He was born in Phildelphia 24 Aug 1827 to Joseph Barnhurst and Pricilla Underhill and married Anna Elizabeth Thompson, moved to St. Louis, left there to come west and married Ane Marie Jensen, they eventually settled in Hatch, Garfield Co., Utah and he is buried there.

Ref: Letter from LaVell Dean Robinson - 6 May 1993

Samuel was a miller and school teacher. He and Anna Marie Jensen were married in the office of Brigham Young in Salt Lake City, Utah.

Ref: Letter from Dennis Alger - 7 May 1997

Pioneers and Prominent Men of Utah, p. 738

BARNHURST, SAMUEL (Son of Joseph Barnhurst and Priscilla Underhill of England). Born Aug. 24, 1827. Came to Utah Aug. 7, 1857, with company bringing Apostles John Taylor and Erastus Snow and other returning missionaries. (Pioneers and Prominent Men of Utah, p. 738)

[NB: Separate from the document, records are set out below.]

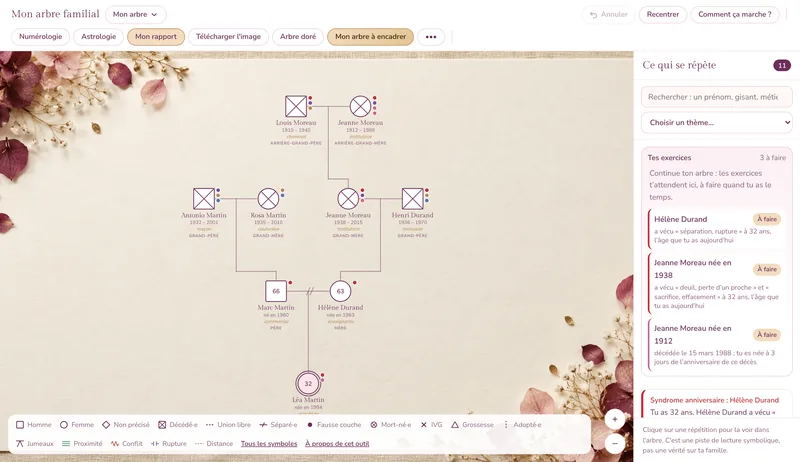
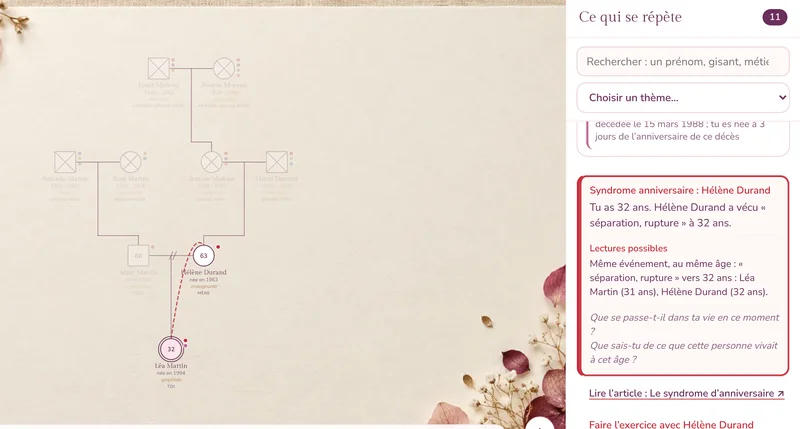
Page praticien : zoom lisible sur une répétition, écriture inclusive harmonisée, bouton collant sur téléphone, prix en dollars canadiens (#266)
Claude-Session: https://claude.ai/code/session_013ZTKg9MAWnXCkEjcoBkvNJ

diff --git a/espace-praticien.html b/espace-praticien.html
@@ -145,8 +145,22 @@
     .p-ecole p{color:var(--prune-doux);margin:0 auto 1.2rem}
     @media (max-width:960px){.p-tete .conteneur.p-tete-grille{grid-template-columns:1fr;padding:3rem 0}.p-ecran-tete{transform:none}.p-ligne,.p-ligne-inverse{grid-template-columns:1fr;gap:1.6rem}.p-ligne-inverse .p-ecran{order:0}.p-annuaire{grid-template-columns:1fr;padding:1.8rem}}
     @media (max-width:560px){.p-tete .conteneur.p-tete-grille{padding:2.4rem 0}.p-tel{border-width:4px;border-radius:22px}.p-tel-decale{margin-top:1.6rem}.p-annuaire .btn{width:100%;justify-content:center;box-sizing:border-box}}
+    .p-zoom-zone{position:relative;margin:0 0 2.2rem}
+    .p-zoom{position:absolute;right:-1.2rem;bottom:-2.2rem;width:min(20rem,52%);background:#fff;border-radius:16px;padding:.5rem;box-shadow:0 22px 50px rgba(46,19,56,.3);transform:rotate(1.5deg)}
+    .p-zoom img{display:block;width:100%;height:auto;border-radius:12px}
+    .p-zoom span{position:absolute;top:-.75rem;left:1rem;background:var(--prune);color:#fff;font:600 .7rem var(--texte);letter-spacing:.06em;text-transform:uppercase;padding:.3rem .65rem;border-radius:99px}
+    .p-devise{display:block;margin-bottom:.6rem;font-family:var(--texte)}
+    .p-devise .devise-note{display:block;font-size:.75rem;color:var(--prune-doux);margin-top:.3rem;max-width:12rem}
+    .p-colle{display:none}
+    @media (max-width:760px){
+      .p-zoom-zone{margin-bottom:0}
+      .p-zoom{position:relative;right:auto;bottom:auto;width:auto;margin:-1.4rem .6rem 0;transform:none}
+      .p-colle{display:block;position:fixed;left:12px;right:84px;bottom:14px;z-index:60;transform:translateY(140%);transition:transform .25s ease}
+      .p-colle.visible{transform:none}
+      .p-colle .btn{display:flex;justify-content:center;width:100%;box-sizing:border-box;box-shadow:0 10px 28px rgba(46,19,56,.3);padding:.9rem 1rem;font-size:.95rem}
+    }
   </style>
-  <script type="application/ld+json">[{"@context": "https://schema.org", "@type": "BreadcrumbList", "itemListElement": [{"@type": "ListItem", "position": 1, "name": "Accueil", "item": "https://genesolia.fr/"}, {"@type": "ListItem", "position": 2, "name": "Espace praticien", "item": "https://genesolia.fr/espace-praticien.html"}]}, {"@context": "https://schema.org", "@type": "FAQPage", "mainEntity": [{"@type": "Question", "name": "Genesolia est-il un outil thérapeutique ?", "acceptedAnswer": {"@type": "Answer", "text": "Non. Genesolia est un outil de travail et une grille de lecture symbolique de l’histoire familiale. Il t’aide à dessiner et à explorer un génosociogramme avec tes client·es, mais ne pose aucun diagnostic et ne remplace pas un avis médical ou psychologique. L’accompagnement reste le tien."}}, {"@type": "Question", "name": "Comment fonctionne le tarif fondateur ?", "acceptedAnswer": {"@type": "Answer", "text": "Si tu ouvres ton cabinet avant le 1er janvier 2027, tu paieras 19 € par mois au lieu de 24 € quand tu passeras à l’abonnement, et ce prix reste le tien tant que ton abonnement continue. Il n’y a rien d’autre à remplir : l’ouverture du cabinet suffit."}}, {"@type": "Question", "name": "Mes client·es voient-ils mes notes ?", "acceptedAnswer": {"@type": "Answer", "text": "Jamais. Le lien de partage montre l’arbre sans tes notes ni tes repères. Quand tu remets l’arbre, seules les personnes et leurs liens sont copiés. Si une cliente te demande ce que tu as noté sur elle, tu peux exporter tes notes en PDF."}}, {"@type": "Question", "name": "Comment mes client·es gardent-ils leur arbre ?", "acceptedAnswer": {"@type": "Answer", "text": "Quand le travail est terminé, tu coches « Travail terminé » dans le dossier et tu envoies le lien de partage. Ta cliente peut alors télécharger son arbre en image ou en PDF, ou le garder dans son propre espace Genesolia, gratuit. Tu peux décocher à tout moment : ce qui a déjà été gardé reste chez elle."}}, {"@type": "Question", "name": "Mes client·es doivent-ils créer un compte ?", "acceptedAnswer": {"@type": "Answer", "text": "Non pour regarder leur arbre : le lien suffit. Oui, gratuit, seulement pour le garder dans leur espace à la fin."}}, {"@type": "Question", "name": "Que se passe-t-il à la fin de l’essai ?", "acceptedAnswer": {"@type": "Answer", "text": "Tes dossiers restent consultables. Pour créer de nouveaux dossiers et de nouveaux liens de partage, il faut l’abonnement."}}, {"@type": "Question", "name": "Où sont hébergées les données de mes client·es ?", "acceptedAnswer": {"@type": "Answer", "text": "En Europe (Irlande). Les notes de séance sont chiffrées avant d’être enregistrées, et un dossier se supprime en un clic à la demande de ta cliente."}}]}]</script>
+  <script type="application/ld+json">[{"@context": "https://schema.org", "@type": "BreadcrumbList", "itemListElement": [{"@type": "ListItem", "position": 1, "name": "Accueil", "item": "https://genesolia.fr/"}, {"@type": "ListItem", "position": 2, "name": "Espace praticien", "item": "https://genesolia.fr/espace-praticien.html"}]}, {"@context": "https://schema.org", "@type": "FAQPage", "mainEntity": [{"@type": "Question", "name": "Genesolia est-il un outil thérapeutique ?", "acceptedAnswer": {"@type": "Answer", "text": "Non. Genesolia est un outil de travail et une grille de lecture symbolique de l’histoire familiale. Il t’aide à dessiner et à explorer un génosociogramme avec tes client·es, mais ne pose aucun diagnostic et ne remplace pas un avis médical ou psychologique. L’accompagnement reste le tien."}}, {"@type": "Question", "name": "Comment fonctionne le tarif fondateur ?", "acceptedAnswer": {"@type": "Answer", "text": "Si tu ouvres ton cabinet avant le 1er janvier 2027, tu paieras 19 € par mois au lieu de 24 € quand tu passeras à l’abonnement, et ce prix reste le tien tant que ton abonnement continue. Il n’y a rien d’autre à remplir : l’ouverture du cabinet suffit."}}, {"@type": "Question", "name": "Est-ce que mes client·es voient mes notes ?", "acceptedAnswer": {"@type": "Answer", "text": "Jamais. Le lien de partage montre l’arbre sans tes notes ni tes repères. Quand tu remets l’arbre, seules les personnes et leurs liens sont copiés. Si l’on te demande ce que tu as noté, tu peux exporter tes notes en PDF."}}, {"@type": "Question", "name": "Comment se passe la remise de l’arbre ?", "acceptedAnswer": {"@type": "Answer", "text": "Quand le travail est terminé, tu coches « Travail terminé » dans le dossier et tu envoies le lien de partage. Sur ce lien, l’arbre peut alors être téléchargé en image ou en PDF, ou gardé dans un espace Genesolia personnel et gratuit. Tu peux décocher à tout moment : ce qui a déjà été gardé reste dans l’espace où il a été copié."}}, {"@type": "Question", "name": "Faut-il un compte à mes client·es ?", "acceptedAnswer": {"@type": "Answer", "text": "Non pour regarder leur arbre : le lien suffit. Oui, gratuit, seulement pour le garder dans leur espace à la fin."}}, {"@type": "Question", "name": "Que se passe-t-il à la fin de l’essai ?", "acceptedAnswer": {"@type": "Answer", "text": "Tes dossiers restent consultables. Pour créer de nouveaux dossiers et de nouveaux liens de partage, il faut l’abonnement."}}, {"@type": "Question", "name": "Où sont hébergées les données de mes client·es ?", "acceptedAnswer": {"@type": "Answer", "text": "En Europe (Irlande). Les notes de séance sont chiffrées avant d’être enregistrées, et un dossier se supprime en un clic à la demande de ton·ta client·e."}}]}]</script>
 </head>
 <body class="nouveau">
   <header data-entete></header>
@@ -175,11 +189,11 @@
           <p>Ces images viennent de l’outil, avec une famille fictive.</p>
         </div>
         <div class="p-ligne">
-          <figure class="p-ecran"><img class="" src="assets/images/praticien/repetitions-1600.webp" srcset="assets/images/praticien/repetitions-800.webp 800w, assets/images/praticien/repetitions-1600.webp 1600w" sizes="(max-width: 760px) 100vw, 50vw" width="1600" height="923" alt="Le panneau « Ce qui se répète » à côté de l’arbre : syndrome anniversaire, prénoms, deuils, avec les questions à explorer" loading="lazy"></figure>
+          <figure class="p-zoom-zone"><div class="p-ecran"><img src="assets/images/praticien/repetitions-1600.webp" srcset="assets/images/praticien/repetitions-800.webp 800w, assets/images/praticien/repetitions-1600.webp 1600w" sizes="(max-width: 760px) 100vw, 50vw" width="1600" height="859" alt="Une répétition sélectionnée : le lien entre Léa et sa mère Hélène est tracé en pointillés dans l’arbre" loading="lazy"></div><div class="p-zoom"><img src="assets/images/praticien/repetition-zoom-700.webp" srcset="assets/images/praticien/repetition-zoom-350.webp 350w, assets/images/praticien/repetition-zoom-700.webp 700w" sizes="(max-width: 760px) 90vw, 20rem" width="700" height="659" alt="Zoom sur la carte : Syndrome anniversaire, Hélène Durand. Tu as 32 ans, Hélène Durand a vécu « séparation, rupture » à 32 ans. Lectures possibles et questions à explorer." loading="lazy"><span>Zoom sur une répétition</span></div></figure>
           <div class="p-ligne-texte">
             <p class="a-etiq">Ce qui se répète</p>
             <h3>Les répétitions ressortent pendant la saisie</h3>
-            <p>Dates anniversaires, âges, prénoms qui reviennent, places dans la fratrie, deuils, métiers : plus de 25 pistes sont repérées automatiquement. Chacune est reliée aux personnes concernées dans l’arbre, avec des questions pour en parler en séance.</p>
+            <p>Dates anniversaires, âges, prénoms qui reviennent, places dans la fratrie, deuils, métiers : plus de 25 pistes sont repérées automatiquement. Un clic sur une répétition la trace dans l’arbre, avec les lectures possibles et des questions pour en parler en séance.</p>
             <p>Tu gagnes le temps du repérage, et tu gardes le tien pour l’écoute.</p>
           </div>
         </div>
@@ -194,14 +208,14 @@
         </div>
         <div class="p-ligne">
           <div class="p-tels">
-            <figure class="p-tel"><img class="" src="assets/images/praticien/telephone-640.webp" srcset="assets/images/praticien/telephone-320.webp 320w, assets/images/praticien/telephone-640.webp 640w" sizes="(max-width: 760px) 45vw, 18rem" width="640" height="1275" alt="Sur téléphone, le dossier d’une cliente : la personne au centre, ses parents, son couple, ses frères et sœurs" loading="lazy"></figure>
-            <figure class="p-tel p-tel-decale"><img class="" src="assets/images/praticien/partage-640.webp" srcset="assets/images/praticien/partage-320.webp 320w, assets/images/praticien/partage-640.webp 640w" sizes="(max-width: 760px) 45vw, 18rem" width="640" height="1385" alt="Le lien de partage reçu par la cliente, avec les boutons « Garder mon arbre dans mon espace » et « Télécharger mon arbre »" loading="lazy"></figure>
+            <figure class="p-tel"><img class="" src="assets/images/praticien/telephone-640.webp" srcset="assets/images/praticien/telephone-320.webp 320w, assets/images/praticien/telephone-640.webp 640w" sizes="(max-width: 760px) 45vw, 18rem" width="640" height="1275" alt="Sur téléphone, un dossier client·e : la personne au centre, ses parents, son couple, ses frères et sœurs" loading="lazy"></figure>
+            <figure class="p-tel p-tel-decale"><img class="" src="assets/images/praticien/partage-640.webp" srcset="assets/images/praticien/partage-320.webp 320w, assets/images/praticien/partage-640.webp 640w" sizes="(max-width: 760px) 45vw, 18rem" width="640" height="1385" alt="Le lien de partage reçu par un·e client·e, avec les boutons « Garder mon arbre dans mon espace » et « Télécharger mon arbre »" loading="lazy"></figure>
           </div>
           <div class="p-ligne-texte">
             <p class="a-etiq">Sur téléphone, et pour tes client·es</p>
-            <h3>L’arbre suit tes client·es, et finit chez eux</h3>
+            <h3>L’arbre suit tes client·es, jusque dans leur espace</h3>
             <p>Sur téléphone, l’arbre se lit d’un coup d’œil : la personne au centre, sa famille autour, une case à toucher pour ajouter quelqu’un.</p>
-            <p>Entre deux séances, tes client·es regardent leur arbre par un lien. Quand le travail est terminé, ils le téléchargent ou le gardent dans leur espace Genesolia.</p>
+            <p>Entre deux séances, tes client·es regardent leur arbre par un lien. Quand le travail est terminé, l’arbre se télécharge ou se garde dans leur espace Genesolia.</p>
           </div>
         </div>
       </div>
@@ -238,7 +252,7 @@
               <ul>
                 <li>Dans le dossier, tu coches <b>« Travail terminé »</b>.</li>
                 <li>Sur le lien, deux boutons apparaissent : <b>télécharger</b> l’arbre (image ou PDF) et <b>le garder dans son espace</b> Genesolia, gratuit.</li>
-                <li>L’arbre gardé leur appartient : ils peuvent le compléter seuls, sans passer par toi.</li>
+                <li>L’arbre gardé leur appartient, et se complète sans passer par toi.</li>
               </ul>
             </div>
           </div>
@@ -298,7 +312,7 @@
           <div>
             <p class="a-etiq">Bientôt</p>
             <h2>L’annuaire des praticien·nes Genesolia</h2>
-            <p>Des particuliers dessinent leur arbre sur Genesolia, puis cherchent quelqu’un pour les accompagner. L’annuaire leur présentera les cabinets abonnés, près de chez eux ou en visio. <b>Les cabinets ouverts avant le 1er janvier 2027 y seront présentés en premier.</b></p>
+            <p>Des particuliers dessinent leur arbre sur Genesolia, puis cherchent quelqu’un pour les accompagner. L’annuaire leur présentera les cabinets abonnés, près de chez soi ou en visio. <b>Les cabinets ouverts avant le 1er janvier 2027 y seront présentés en premier.</b></p>
             <p class="p-annuaire-plus">Arrivent aussi : ton logo et tes couleurs sur le rapport, et un avantage sur Le Cercle à offrir à tes client·es.</p>
           </div>
           <a class="btn btn-plein" href="praticien.html">Ouvrir mon cabinet</a>
@@ -313,7 +327,7 @@
           <h2>Un abonnement simple</h2>
         </div>
         <div class="p-tarif">
-          <p class="p-prix"><b>24 €</b><small>par mois, sans engagement</small><small>ou 240 € l’année (2 mois offerts)</small></p>
+          <p class="p-prix"><span class="p-devise" data-devise-ici></span><b>24 €</b><small>par mois, sans engagement</small><small>ou 240 € l’année (2 mois offerts)</small></p>
           <div>
             <ul>
               <li><b>30 jours d’essai</b>, sans carte, avec tes vrai·es client·es</li>
@@ -340,7 +354,7 @@
           <li><b>Notes chiffrées</b> : tes notes de séance sont chiffrées avant d’être enregistrées. Elles ne sont jamais montrées dans le lien de partage, ni copiées dans l’espace de tes client·es.</li>
           <li><b>L’arbre remis seulement si tu le décides</b> : tant que tu n’as pas coché « Travail terminé », le lien reste en lecture seule.</li>
           <li><b>Pas de données de santé</b> : l’Espace praticien est un outil de psychogénéalogie et d’accompagnement. Il n’est pas fait pour noter des informations médicales.</li>
-          <li><b>Suppression à la demande</b> : un dossier et ses notes se suppriment en un clic, dès que ta cliente le demande.</li>
+          <li><b>Suppression à la demande</b> : un dossier et ses notes se suppriment en un clic, dès que ton·ta client·e le demande.</li>
         </ul>
       </div>
     </section>
@@ -360,16 +374,26 @@
         <h2 style="margin-bottom:1.4rem">Questions fréquentes</h2>
         <details><summary>Genesolia est-il un outil thérapeutique ?</summary><p>Non. Genesolia est un outil de travail et une grille de lecture symbolique de l’histoire familiale. Il t’aide à dessiner et à explorer un génosociogramme avec tes client·es, mais ne pose aucun diagnostic et ne remplace pas un avis médical ou psychologique. L’accompagnement reste le tien.</p></details>
         <details><summary>Comment fonctionne le tarif fondateur ?</summary><p>Si tu ouvres ton cabinet avant le 1er janvier 2027, tu paieras 19 € par mois au lieu de 24 € quand tu passeras à l’abonnement, et ce prix reste le tien tant que ton abonnement continue. Il n’y a rien d’autre à remplir : l’ouverture du cabinet suffit.</p></details>
-        <details><summary>Mes client·es voient-ils mes notes ?</summary><p>Jamais. Le lien de partage montre l’arbre sans tes notes ni tes repères. Quand tu remets l’arbre, seules les personnes et leurs liens sont copiés. Si une cliente te demande ce que tu as noté sur elle, tu peux exporter tes notes en PDF.</p></details>
-        <details><summary>Comment mes client·es gardent-ils leur arbre ?</summary><p>Quand le travail est terminé, tu coches « Travail terminé » dans le dossier et tu envoies le lien de partage. Ta cliente peut alors télécharger son arbre en image ou en PDF, ou le garder dans son propre espace Genesolia, gratuit. Tu peux décocher à tout moment : ce qui a déjà été gardé reste chez elle.</p></details>
-        <details><summary>Mes client·es doivent-ils créer un compte ?</summary><p>Non pour regarder leur arbre : le lien suffit. Oui, gratuit, seulement pour le garder dans leur espace à la fin.</p></details>
+        <details><summary>Est-ce que mes client·es voient mes notes ?</summary><p>Jamais. Le lien de partage montre l’arbre sans tes notes ni tes repères. Quand tu remets l’arbre, seules les personnes et leurs liens sont copiés. Si l’on te demande ce que tu as noté, tu peux exporter tes notes en PDF.</p></details>
+        <details><summary>Comment se passe la remise de l’arbre ?</summary><p>Quand le travail est terminé, tu coches « Travail terminé » dans le dossier et tu envoies le lien de partage. Sur ce lien, l’arbre peut alors être téléchargé en image ou en PDF, ou gardé dans un espace Genesolia personnel et gratuit. Tu peux décocher à tout moment : ce qui a déjà été gardé reste dans l’espace où il a été copié.</p></details>
+        <details><summary>Faut-il un compte à mes client·es ?</summary><p>Non pour regarder leur arbre : le lien suffit. Oui, gratuit, seulement pour le garder dans leur espace à la fin.</p></details>
         <details><summary>Que se passe-t-il à la fin de l’essai ?</summary><p>Tes dossiers restent consultables. Pour créer de nouveaux dossiers et de nouveaux liens de partage, il faut l’abonnement.</p></details>
-        <details><summary>Où sont hébergées les données de mes client·es ?</summary><p>En Europe (Irlande). Les notes de séance sont chiffrées avant d’être enregistrées, et un dossier se supprime en un clic à la demande de ta cliente.</p></details>
+        <details><summary>Où sont hébergées les données de mes client·es ?</summary><p>En Europe (Irlande). Les notes de séance sont chiffrées avant d’être enregistrées, et un dossier se supprime en un clic à la demande de ton·ta client·e.</p></details>
         <p class="p-cta" style="margin-top:1.6rem"><a class="btn btn-plein" href="praticien.html">Ouvrir mon cabinet · 30 jours d’essai</a></p>
       </div>
     </section>
   </main>
+  <div class="p-colle" aria-hidden="true"><a class="btn btn-plein" href="praticien.html" tabindex="-1">Ouvrir mon cabinet · 30 jours d’essai</a></div>
   <footer data-pied></footer>
   <script src="assets/site.js"></script>
+  <script>
+  /* Sur téléphone : le bouton « Ouvrir mon cabinet » reste en bas de l'écran une fois le haut de page passé, et s'efface sur les autres boutons et le pied de page */
+  (function () {
+    var c = document.querySelector('.p-colle'); if (!c || !('IntersectionObserver' in window)) return;
+    var vus = new Set(), cibles = [].slice.call(document.querySelectorAll('.p-tete, footer, main a.btn-plein[href="praticien.html"]'));
+    var io = new IntersectionObserver(function (l) { l.forEach(function (e) { if (e.isIntersecting) vus.add(e.target); else vus.delete(e.target); }); var on = !vus.size; c.classList.toggle('visible', on); c.setAttribute('aria-hidden', String(!on)); c.querySelector('a').tabIndex = on ? 0 : -1; });
+    cibles.forEach(function (t) { io.observe(t); });
+  })();
+  </script>
 </body>
 </html>

diff --git a/assets/site.js b/assets/site.js
@@ -1518,8 +1518,8 @@ window.GENESOLIA_IMPRESSION = {
    (3,15 % + 0,25 €) et conversion (2 %) inclus, au taux du 21/10/2026 (1 € = 1,58 $ CA), arrondis vers le haut. À revoir tous les 3 mois.
    Seules les pages qui parlent des offres sont converties ; l'arbre imprimé reste en euros (livraison en France). */
 (function () {
-  var PAGES = ['abonnement.html', 'tarifs.html', 'essai.html', 'login.html', 'mon-suivi.html', 'index.html', '', 'la-demarche.html', 'mon-mois.html', 'mon-guide.html', 'cercle.html', 'seance-offerte.html', 'genosociogramme.html', 'parcours.html'];
-  var CAD = { '29': '49', '24': '40', '249': '419', '10': '17', '27': '45', '24,90': '41', '60': '108', '99': '169', '20,75': '34,92', '0': '0' };
+  var PAGES = ['espace-praticien.html', 'praticien.html', 'abonnement.html', 'tarifs.html', 'essai.html', 'login.html', 'mon-suivi.html', 'index.html', '', 'la-demarche.html', 'mon-mois.html', 'mon-guide.html', 'cercle.html', 'seance-offerte.html', 'genosociogramme.html', 'parcours.html'];
+  var CAD = { '29': '49', '24': '40', '249': '419', '10': '17', '27': '45', '24,90': '41', '60': '108', '99': '169', '20,75': '34,92', '19': '32', '240': '409', '0': '0' };   /* 19 et 240 : Espace praticien */
   var CLE = 'genesolia-devise';
   var page = location.pathname.split('/').pop();
   function auCanada() { try { return /^America\/(Toronto|Montreal|Vancouver|Edmonton|Winnipeg|Regina|Halifax|St_Johns|Moncton|Glace_Bay|Goose_Bay|Whitehorse|Dawson|Dawson_Creek|Yellowknife|Iqaluit|Rankin_Inlet|Resolute|Cambridge_Bay|Inuvik|Swift_Current|Fort_Nelson|Creston|Atikokan|Blanc-Sablon|Nipigon|Thunder_Bay|Rainy_River|Pangnirtung)$/.test(Intl.DateTimeFormat().resolvedOptions().timeZone); } catch (e) { return false; } }

diff --git a/assets/version.js b/assets/version.js
@@ -4,7 +4,7 @@
    Elle est ajoutée en ?v=… à tous les scripts, contenus et feuilles de style de mon-suivi-mois.html et mon-carnet.html :
    le navigateur recharge alors les nouveaux fichiers au lieu de garder les anciens.
    Ce fichier lui-même est toujours rechargé (les deux pages le demandent avec ?t=heure). sw.js reste « réseau d'abord ». */
-window.GENESOLIA_V = '2026-10-21u';
+window.GENESOLIA_V = '2026-10-21v';
 window.genesoliaVersion = function (src) { return src + (src.indexOf('?') < 0 ? '?' : '&') + 'v=' + encodeURIComponent(window.GENESOLIA_V); };
 /* Écrit les balises pendant la lecture de la page (même ordre, même effet que des balises <script> ou <link> ordinaires) */
 window.genesoliaEcrire = function (liste) {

Married Anna Marie Jensen Oct. 1857 (daughter of Jens Christian Peterson and Sophia Christensen), who was born Sept. 23, 1833, Denmark and came to Utah Sept. 13, 1857, Christian Christiansen handcart company, traveling part of time with Johnston's invading army.

Their children: Anna Mary B. Nov. 18, 1858, m. John Z. Alger April 6, 1877; Mary Anna b. Nov. 18, 1858, m. Niels Ivor P. Clove; Samuel James b. Nov. 1860, m. Laura Ann Hatch Jan. 21, 1886; Priscilla Sophia b. May 6, 1863, m. William R. Riggs Jan. 17, 1886; Jens Christensen b. Aug. 18, 1865, m. Hulda E. Sandin; Julia Anna Marie b. April 15, m. A. W. Huntington; Joseph Erastus b. May 8, m. Lillie Dale Adams.

Samuel also married Elizabeth Bauer, but there are no known children from this marriage.

In Utah, Samuel was a school teacher and a miller. His family was asked to help settle Circleville, Utah during the Black hawk War and was later told to leave because of the danger. From there they moved to Cedar City, Utah and from there to Hatch, Utah, where Samuel soon died and is buried.

Ref: Descent chart - Robert Barnhurst